» **WHAT YOU NEED TO DO**
Print out every record below, exactly as written.

::::

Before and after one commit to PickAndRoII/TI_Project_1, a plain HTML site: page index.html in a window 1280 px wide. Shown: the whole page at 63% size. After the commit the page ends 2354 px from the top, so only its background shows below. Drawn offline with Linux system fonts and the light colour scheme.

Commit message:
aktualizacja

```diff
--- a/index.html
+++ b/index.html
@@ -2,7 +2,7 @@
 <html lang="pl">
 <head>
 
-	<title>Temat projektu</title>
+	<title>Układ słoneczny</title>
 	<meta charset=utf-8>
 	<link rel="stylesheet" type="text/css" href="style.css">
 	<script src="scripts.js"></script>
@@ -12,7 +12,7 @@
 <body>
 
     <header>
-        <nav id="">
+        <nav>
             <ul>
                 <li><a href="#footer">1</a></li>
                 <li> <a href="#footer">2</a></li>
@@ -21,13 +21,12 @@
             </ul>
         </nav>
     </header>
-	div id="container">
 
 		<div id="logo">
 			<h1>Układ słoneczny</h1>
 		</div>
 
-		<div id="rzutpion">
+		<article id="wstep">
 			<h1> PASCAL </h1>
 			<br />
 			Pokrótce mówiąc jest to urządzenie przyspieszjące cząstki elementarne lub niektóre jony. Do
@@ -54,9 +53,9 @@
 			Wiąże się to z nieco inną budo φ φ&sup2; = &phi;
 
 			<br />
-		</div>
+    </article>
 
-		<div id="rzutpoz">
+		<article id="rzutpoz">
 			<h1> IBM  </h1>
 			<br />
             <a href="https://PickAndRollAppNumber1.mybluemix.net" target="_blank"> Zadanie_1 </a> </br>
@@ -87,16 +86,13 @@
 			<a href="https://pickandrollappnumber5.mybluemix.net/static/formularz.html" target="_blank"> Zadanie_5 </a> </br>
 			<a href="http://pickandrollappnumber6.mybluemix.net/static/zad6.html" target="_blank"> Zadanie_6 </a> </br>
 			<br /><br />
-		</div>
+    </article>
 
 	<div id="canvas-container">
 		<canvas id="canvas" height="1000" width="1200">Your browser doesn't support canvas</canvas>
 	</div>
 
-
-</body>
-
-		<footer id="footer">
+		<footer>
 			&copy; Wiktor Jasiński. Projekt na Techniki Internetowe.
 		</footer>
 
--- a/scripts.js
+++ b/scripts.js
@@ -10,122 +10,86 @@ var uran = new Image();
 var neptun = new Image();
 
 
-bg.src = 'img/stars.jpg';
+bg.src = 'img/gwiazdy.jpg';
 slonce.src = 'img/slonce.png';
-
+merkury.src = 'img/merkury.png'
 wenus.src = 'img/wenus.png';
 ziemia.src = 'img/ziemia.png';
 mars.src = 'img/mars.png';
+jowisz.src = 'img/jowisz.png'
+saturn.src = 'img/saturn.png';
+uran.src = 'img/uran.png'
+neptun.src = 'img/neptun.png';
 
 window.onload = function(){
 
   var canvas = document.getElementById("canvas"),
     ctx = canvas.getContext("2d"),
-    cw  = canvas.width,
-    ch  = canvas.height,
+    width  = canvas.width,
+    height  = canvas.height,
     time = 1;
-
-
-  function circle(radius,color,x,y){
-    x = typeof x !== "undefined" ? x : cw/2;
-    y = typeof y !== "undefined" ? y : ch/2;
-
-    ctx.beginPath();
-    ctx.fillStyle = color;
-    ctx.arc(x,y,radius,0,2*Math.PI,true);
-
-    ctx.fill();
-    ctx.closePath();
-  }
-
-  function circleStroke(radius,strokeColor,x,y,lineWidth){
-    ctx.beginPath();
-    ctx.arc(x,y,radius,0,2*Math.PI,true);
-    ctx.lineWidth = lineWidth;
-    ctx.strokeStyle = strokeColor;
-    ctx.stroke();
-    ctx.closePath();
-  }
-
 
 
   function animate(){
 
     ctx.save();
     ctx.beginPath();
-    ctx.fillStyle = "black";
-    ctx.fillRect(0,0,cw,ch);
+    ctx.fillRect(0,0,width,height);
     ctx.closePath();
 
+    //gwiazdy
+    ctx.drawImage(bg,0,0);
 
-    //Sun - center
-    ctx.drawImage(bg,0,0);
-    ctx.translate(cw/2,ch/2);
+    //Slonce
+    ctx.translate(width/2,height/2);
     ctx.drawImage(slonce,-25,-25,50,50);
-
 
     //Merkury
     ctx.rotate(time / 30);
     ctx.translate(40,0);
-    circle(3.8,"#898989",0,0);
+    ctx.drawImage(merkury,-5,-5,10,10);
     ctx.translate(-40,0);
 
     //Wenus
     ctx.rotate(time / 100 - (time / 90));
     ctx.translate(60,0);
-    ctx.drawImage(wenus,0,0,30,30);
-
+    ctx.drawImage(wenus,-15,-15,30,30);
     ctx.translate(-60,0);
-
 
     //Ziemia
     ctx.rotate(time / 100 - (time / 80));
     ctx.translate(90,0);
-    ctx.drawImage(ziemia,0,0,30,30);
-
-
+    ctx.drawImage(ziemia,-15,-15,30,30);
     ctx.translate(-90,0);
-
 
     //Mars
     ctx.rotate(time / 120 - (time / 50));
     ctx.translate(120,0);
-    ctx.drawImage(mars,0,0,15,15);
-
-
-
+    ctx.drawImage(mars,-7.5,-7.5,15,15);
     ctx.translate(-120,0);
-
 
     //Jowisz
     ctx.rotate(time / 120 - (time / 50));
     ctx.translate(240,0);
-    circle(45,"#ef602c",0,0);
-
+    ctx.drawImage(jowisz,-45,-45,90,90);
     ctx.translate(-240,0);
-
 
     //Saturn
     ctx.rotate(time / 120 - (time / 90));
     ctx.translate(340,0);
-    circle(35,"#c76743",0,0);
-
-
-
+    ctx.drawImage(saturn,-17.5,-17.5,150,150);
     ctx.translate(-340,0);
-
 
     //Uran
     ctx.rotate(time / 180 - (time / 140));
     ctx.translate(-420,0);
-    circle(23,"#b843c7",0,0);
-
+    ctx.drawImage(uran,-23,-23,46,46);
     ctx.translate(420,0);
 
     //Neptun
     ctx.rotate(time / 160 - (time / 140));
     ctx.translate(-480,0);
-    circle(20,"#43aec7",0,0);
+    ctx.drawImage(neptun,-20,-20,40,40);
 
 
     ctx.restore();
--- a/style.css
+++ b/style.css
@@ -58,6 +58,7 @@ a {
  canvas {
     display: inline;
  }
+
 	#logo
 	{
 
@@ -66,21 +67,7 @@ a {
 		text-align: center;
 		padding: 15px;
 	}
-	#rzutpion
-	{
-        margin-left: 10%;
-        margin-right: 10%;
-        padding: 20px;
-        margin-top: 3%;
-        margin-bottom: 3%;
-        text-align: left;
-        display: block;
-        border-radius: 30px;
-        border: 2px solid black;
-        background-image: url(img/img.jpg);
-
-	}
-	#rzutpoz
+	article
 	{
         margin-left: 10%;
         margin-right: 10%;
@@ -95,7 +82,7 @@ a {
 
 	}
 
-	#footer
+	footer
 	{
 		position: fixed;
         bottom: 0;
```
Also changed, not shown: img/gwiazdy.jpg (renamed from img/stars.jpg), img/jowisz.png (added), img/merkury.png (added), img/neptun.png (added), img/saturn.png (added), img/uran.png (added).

::::

» **EXERCISE ANSWER**
Before and after one commit to PickAndRoII/TI_Project_1, a plain HTML site: page index.html in a window 1280 px wide. Shown: the whole page at 63% size. After the commit the page ends 2354 px from the top, so only its background shows below. Drawn offline with Linux system fonts and the light colour scheme.

Commit message:
aktualizacja

```diff
--- a/index.html
+++ b/index.html
@@ -2,7 +2,7 @@
 <html lang="pl">
 <head>
 
-	<title>Temat projektu</title>
+	<title>Układ słoneczny</title>
 	<meta charset=utf-8>
 	<link rel="stylesheet" type="text/css" href="style.css">
 	<script src="scripts.js"></script>
@@ -12,7 +12,7 @@
 <body>
 
     <header>
-        <nav id="">
+        <nav>
             <ul>
                 <li><a href="#footer">1</a></li>
                 <li> <a href="#footer">2</a></li>
@@ -21,13 +21,12 @@
             </ul>
         </nav>
     </header>
-	div id="container">
 
 		<div id="logo">
 			<h1>Układ słoneczny</h1>
 		</div>
 
-		<div id="rzutpion">
+		<article id="wstep">
 			<h1> PASCAL </h1>
 			<br />
 			Pokrótce mówiąc jest to urządzenie przyspieszjące cząstki elementarne lub niektóre jony. Do
@@ -54,9 +53,9 @@
 			Wiąże się to z nieco inną budo φ φ&sup2; = &phi;
 
 			<br />
-		</div>
+    </article>
 
-		<div id="rzutpoz">
+		<article id="rzutpoz">
 			<h1> IBM  </h1>
 			<br />
             <a href="https://PickAndRollAppNumber1.mybluemix.net" target="_blank"> Zadanie_1 </a> </br>
@@ -87,16 +86,13 @@
 			<a href="https://pickandrollappnumber5.mybluemix.net/static/formularz.html" target="_blank"> Zadanie_5 </a> </br>
 			<a href="http://pickandrollappnumber6.mybluemix.net/static/zad6.html" target="_blank"> Zadanie_6 </a> </br>
 			<br /><br />
-		</div>
+    </article>
 
 	<div id="canvas-container">
 		<canvas id="canvas" height="1000" width="1200">Your browser doesn't support canvas</canvas>
 	</div>
 
-
-</body>
-
-		<footer id="footer">
+		<footer>
 			&copy; Wiktor Jasiński. Projekt na Techniki Internetowe.
 		</footer>
 
--- a/scripts.js
+++ b/scripts.js
@@ -10,122 +10,86 @@ var uran = new Image();
 var neptun = new Image();
 
 
-bg.src = 'img/stars.jpg';
+bg.src = 'img/gwiazdy.jpg';
 slonce.src = 'img/slonce.png';
-
+merkury.src = 'img/merkury.png'
 wenus.src = 'img/wenus.png';
 ziemia.src = 'img/ziemia.png';
 mars.src = 'img/mars.png';
+jowisz.src = 'img/jowisz.png'
+saturn.src = 'img/saturn.png';
+uran.src = 'img/uran.png'
+neptun.src = 'img/neptun.png';
 
 window.onload = function(){
 
   var canvas = document.getElementById("canvas"),
     ctx = canvas.getContext("2d"),
-    cw  = canvas.width,
-    ch  = canvas.height,
+    width  = canvas.width,
+    height  = canvas.height,
     time = 1;
-
-
-  function circle(radius,color,x,y){
-    x = typeof x !== "undefined" ? x : cw/2;
-    y = typeof y !== "undefined" ? y : ch/2;
-
-    ctx.beginPath();
-    ctx.fillStyle = color;
-    ctx.arc(x,y,radius,0,2*Math.PI,true);
-
-    ctx.fill();
-    ctx.closePath();
-  }
-
-  function circleStroke(radius,strokeColor,x,y,lineWidth){
-    ctx.beginPath();
-    ctx.arc(x,y,radius,0,2*Math.PI,true);
-    ctx.lineWidth = lineWidth;
-    ctx.strokeStyle = strokeColor;
-    ctx.stroke();
-    ctx.closePath();
-  }
-
 
 
   function animate(){
 
     ctx.save();
     ctx.beginPath();
-    ctx.fillStyle = "black";
-    ctx.fillRect(0,0,cw,ch);
+    ctx.fillRect(0,0,width,height);
     ctx.closePath();
 
+    //gwiazdy
+    ctx.drawImage(bg,0,0);
 
-    //Sun - center
-    ctx.drawImage(bg,0,0);
-    ctx.translate(cw/2,ch/2);
+    //Slonce
+    ctx.translate(width/2,height/2);
     ctx.drawImage(slonce,-25,-25,50,50);
-
 
     //Merkury
     ctx.rotate(time / 30);
     ctx.translate(40,0);
-    circle(3.8,"#898989",0,0);
+    ctx.drawImage(merkury,-5,-5,10,10);
     ctx.translate(-40,0);
 
     //Wenus
     ctx.rotate(time / 100 - (time / 90));
     ctx.translate(60,0);
-    ctx.drawImage(wenus,0,0,30,30);
-
+    ctx.drawImage(wenus,-15,-15,30,30);
     ctx.translate(-60,0);
-
 
     //Ziemia
     ctx.rotate(time / 100 - (time / 80));
     ctx.translate(90,0);
-    ctx.drawImage(ziemia,0,0,30,30);
-
-
+    ctx.drawImage(ziemia,-15,-15,30,30);
     ctx.translate(-90,0);
-
 
     //Mars
     ctx.rotate(time / 120 - (time / 50));
     ctx.translate(120,0);
-    ctx.drawImage(mars,0,0,15,15);
-
-
-
+    ctx.drawImage(mars,-7.5,-7.5,15,15);
     ctx.translate(-120,0);
-
 
     //Jowisz
     ctx.rotate(time / 120 - (time / 50));
     ctx.translate(240,0);
-    circle(45,"#ef602c",0,0);
-
+    ctx.drawImage(jowisz,-45,-45,90,90);
     ctx.translate(-240,0);
-
 
     //Saturn
     ctx.rotate(time / 120 - (time / 90));
     ctx.translate(340,0);
-    circle(35,"#c76743",0,0);
-
-
-
+    ctx.drawImage(saturn,-17.5,-17.5,150,150);
     ctx.translate(-340,0);
-
 
     //Uran
     ctx.rotate(time / 180 - (time / 140));
     ctx.translate(-420,0);
-    circle(23,"#b843c7",0,0);
-
+    ctx.drawImage(uran,-23,-23,46,46);
     ctx.translate(420,0);
 
     //Neptun
     ctx.rotate(time / 160 - (time / 140));
     ctx.translate(-480,0);
-    circle(20,"#43aec7",0,0);
+    ctx.drawImage(neptun,-20,-20,40,40);
 
 
     ctx.restore();
--- a/style.css
+++ b/style.css
@@ -58,6 +58,7 @@ a {
  canvas {
     display: inline;
  }
+
 	#logo
 	{
 
@@ -66,21 +67,7 @@ a {
 		text-align: center;
 		padding: 15px;
 	}
-	#rzutpion
-	{
-        margin-left: 10%;
-        margin-right: 10%;
-        padding: 20px;
-        margin-top: 3%;
-        margin-bottom: 3%;
-        text-align: left;
-        display: block;
-        border-radius: 30px;
-        border: 2px solid black;
-        background-image: url(img/img.jpg);
-
-	}
-	#rzutpoz
+	article
 	{
         margin-left: 10%;
         margin-right: 10%;
@@ -95,7 +82,7 @@ a {
 
 	}
 
-	#footer
+	footer
 	{
 		position: fixed;
         bottom: 0;
```
Also changed, not shown: img/gwiazdy.jpg (renamed from img/stars.jpg), img/jowisz.png (added), img/merkury.png (added), img/neptun.png (added), img/saturn.png (added), img/uran.png (added).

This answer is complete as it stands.